- [WORK TO COMPLETE]
Please print each entry below exactly as it stands, but without any pictures.

[Version difference data]
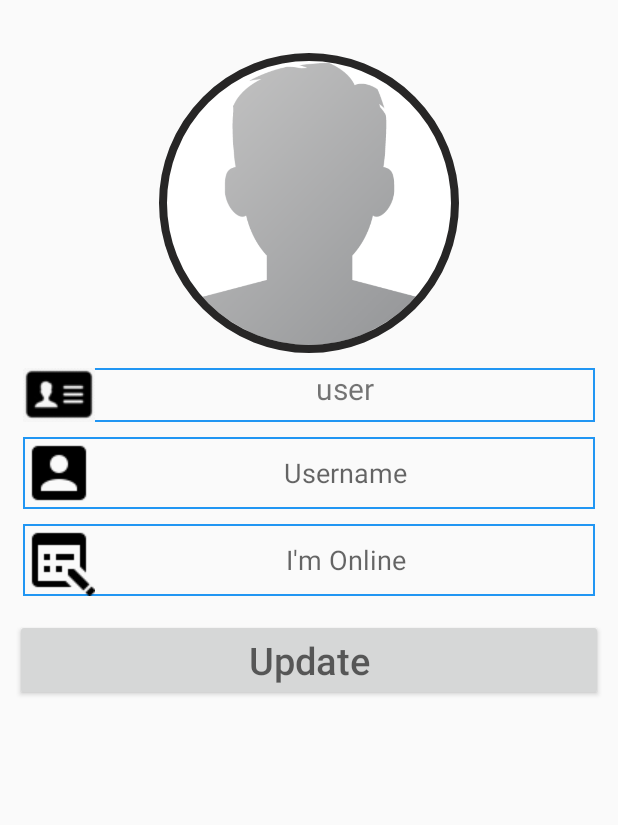
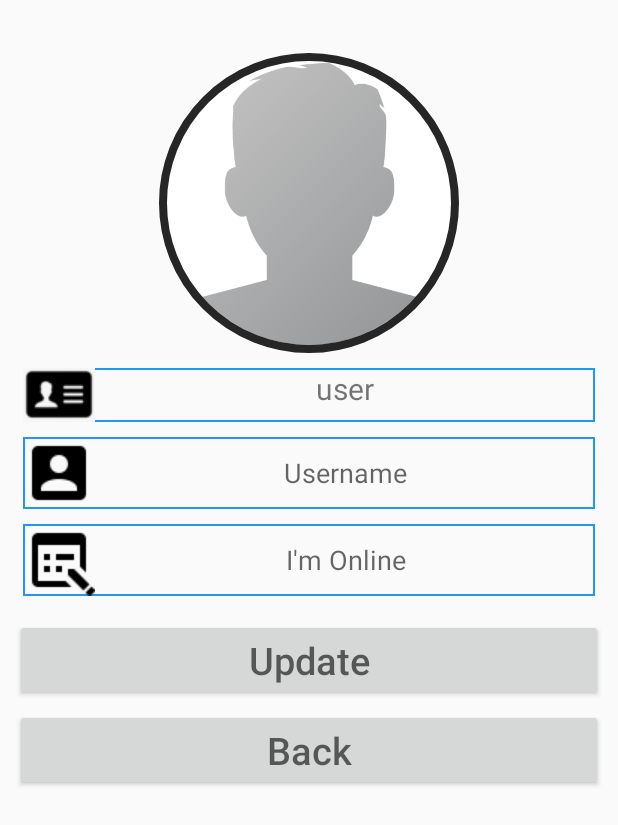
Before and after one commit to thangdoominh/Computer-Networking-Ass-1, an Android app: the screen it shows after launch once a user with an empty profile is signed in (SettingsActivity), on a phone screen of 412 x 824 dp. Shown: the top 825 px of the screen. Run offline under Robolectric (Android 15) with nearby library versions, the light colour scheme and no system bars; our stand-ins replace CircleImageView, Firebase (no records; nobody signed in at launch, a user with empty details on screens opened directly), Picasso; libraries missing offline, so code that uses them is left out: com.theartofdev.edmodo; pictures from the network do not load.

Commit message:
them back button trong setting

```diff
--- a/app/src/main/java/com/example/computer_networking_1/SettingsActivity.java
+++ b/app/src/main/java/com/example/computer_networking_1/SettingsActivity.java
@@ -35,7 +35,7 @@ import com.squareup.picasso.Picasso;
 import de.hdodenhof.circleimageview.CircleImageView;
 
 public class SettingsActivity extends AppCompatActivity {
-    private Button UpdateAccountSettings;
+    private Button UpdateAccountSettings, backButton;
     private EditText userName, userStatus;
     private TextView userid;
     private CircleImageView userProfileImage;
@@ -65,6 +65,13 @@ public class SettingsActivity extends AppCompatActivity {
             @Override
             public void onClick(View v) {
                 UpdateSettings();
+            }
+        });
+
+        backButton.setOnClickListener(new View.OnClickListener() {
+            @Override
+            public void onClick(View v) {
+                SendUserToMainActivity();
             }
         });
 
@@ -170,6 +177,7 @@ public class SettingsActivity extends AppCompatActivity {
 
     private void InitializeFields() {
         UpdateAccountSettings = (Button) findViewById(R.id.update_settings_button);
+        backButton = (Button)findViewById(R.id.back_button);
         userid = (TextView) findViewById(R.id.user_id);
         userName = (EditText) findViewById(R.id.set_user_name);
         userStatus = (EditText) findViewById(R.id.set_profile_status);
@@ -224,12 +232,12 @@ public class SettingsActivity extends AppCompatActivity {
                                                     @Override
                                                     public void onComplete(@NonNull Task<Void> task) {
                                                         if (task.isSuccessful()){
-                                                            Toast.makeText(SettingsActivity.this, " Image save, Successfull ...", Toast.LENGTH_SHORT).show();
+                                                            Toast.makeText(SettingsActivity.this, " Image saved", Toast.LENGTH_SHORT).show();
                                                             loadingBar.dismiss();
                                                         }
                                                         else{
                                                             String message = task.getException().toString();
-                                                            Toast.makeText(SettingsActivity.this, "Error :" + message, Toast.LENGTH_SHORT).show();
+                                                            Toast.makeText(SettingsActivity.this, "Error : " + message, Toast.LENGTH_SHORT).show();
                                                             loadingBar.dismiss();
                                                         }
                                                     }
--- a/app/src/main/res/layout/activity_settings.xml
+++ b/app/src/main/res/layout/activity_settings.xml
@@ -73,5 +73,18 @@
         android:layout_marginEnd="10dp"
         android:layout_marginTop="15dp"
         android:textSize="25dp"
+        >
+    </Button>
+    <Button
+        android:id="@+id/back_button"
+        android:layout_height="wrap_content"
+        android:layout_width="match_parent"
+        android:layout_below="@id/update_settings_button"
+        android:hint ="Back"
+        android:textAlignment="center"
+        android:layout_marginStart="10dp"
+        android:layout_marginEnd="10dp"
+        android:layout_marginTop="5dp"
+        android:textSize="25dp"
         ></Button>
 </RelativeLayout>
```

- [EXERCISE OUTPUT]
Before and after one commit to thangdoominh/Computer-Networking-Ass-1, an Android app: the screen it shows after launch once a user with an empty profile is signed in (SettingsActivity), on a phone screen of 412 x 824 dp. Shown: the top 825 px of the screen. Run offline under Robolectric (Android 15) with nearby library versions, the light colour scheme and no system bars; our stand-ins replace CircleImageView, Firebase (no records; nobody signed in at launch, a user with empty details on screens opened directly), Picasso; libraries missing offline, so code that uses them is left out: com.theartofdev.edmodo; pictures from the network do not load.

Commit message:
them back button trong setting

```diff
--- a/app/src/main/java/com/example/computer_networking_1/SettingsActivity.java
+++ b/app/src/main/java/com/example/computer_networking_1/SettingsActivity.java
@@ -35,7 +35,7 @@ import com.squareup.picasso.Picasso;
 import de.hdodenhof.circleimageview.CircleImageView;
 
 public class SettingsActivity extends AppCompatActivity {
-    private Button UpdateAccountSettings;
+    private Button UpdateAccountSettings, backButton;
     private EditText userName, userStatus;
     private TextView userid;
     private CircleImageView userProfileImage;
@@ -65,6 +65,13 @@ public class SettingsActivity extends AppCompatActivity {
             @Override
             public void onClick(View v) {
                 UpdateSettings();
+            }
+        });
+
+        backButton.setOnClickListener(new View.OnClickListener() {
+            @Override
+            public void onClick(View v) {
+                SendUserToMainActivity();
             }
         });
 
@@ -170,6 +177,7 @@ public class SettingsActivity extends AppCompatActivity {
 
     private void InitializeFields() {
         UpdateAccountSettings = (Button) findViewById(R.id.update_settings_button);
+        backButton = (Button)findViewById(R.id.back_button);
         userid = (TextView) findViewById(R.id.user_id);
         userName = (EditText) findViewById(R.id.set_user_name);
         userStatus = (EditText) findViewById(R.id.set_profile_status);
@@ -224,12 +232,12 @@ public class SettingsActivity extends AppCompatActivity {
                                                     @Override
                                                     public void onComplete(@NonNull Task<Void> task) {
                                                         if (task.isSuccessful()){
-                                                            Toast.makeText(SettingsActivity.this, " Image save, Successfull ...", Toast.LENGTH_SHORT).show();
+                                                            Toast.makeText(SettingsActivity.this, " Image saved", Toast.LENGTH_SHORT).show();
                                                             loadingBar.dismiss();
                                                         }
                                                         else{
                                                             String message = task.getException().toString();
-                                                            Toast.makeText(SettingsActivity.this, "Error :" + message, Toast.LENGTH_SHORT).show();
+                                                            Toast.makeText(SettingsActivity.this, "Error : " + message, Toast.LENGTH_SHORT).show();
                                                             loadingBar.dismiss();
                                                         }
                                                     }
--- a/app/src/main/res/layout/activity_settings.xml
+++ b/app/src/main/res/layout/activity_settings.xml
@@ -73,5 +73,18 @@
         android:layout_marginEnd="10dp"
         android:layout_marginTop="15dp"
         android:textSize="25dp"
+        >
+    </Button>
+    <Button
+        android:id="@+id/back_button"
+        android:layout_height="wrap_content"
+        android:layout_width="match_parent"
+        android:layout_below="@id/update_settings_button"
+        android:hint ="Back"
+        android:textAlignment="center"
+        android:layout_marginStart="10dp"
+        android:layout_marginEnd="10dp"
+        android:layout_marginTop="5dp"
+        android:textSize="25dp"
         ></Button>
 </RelativeLayout>
```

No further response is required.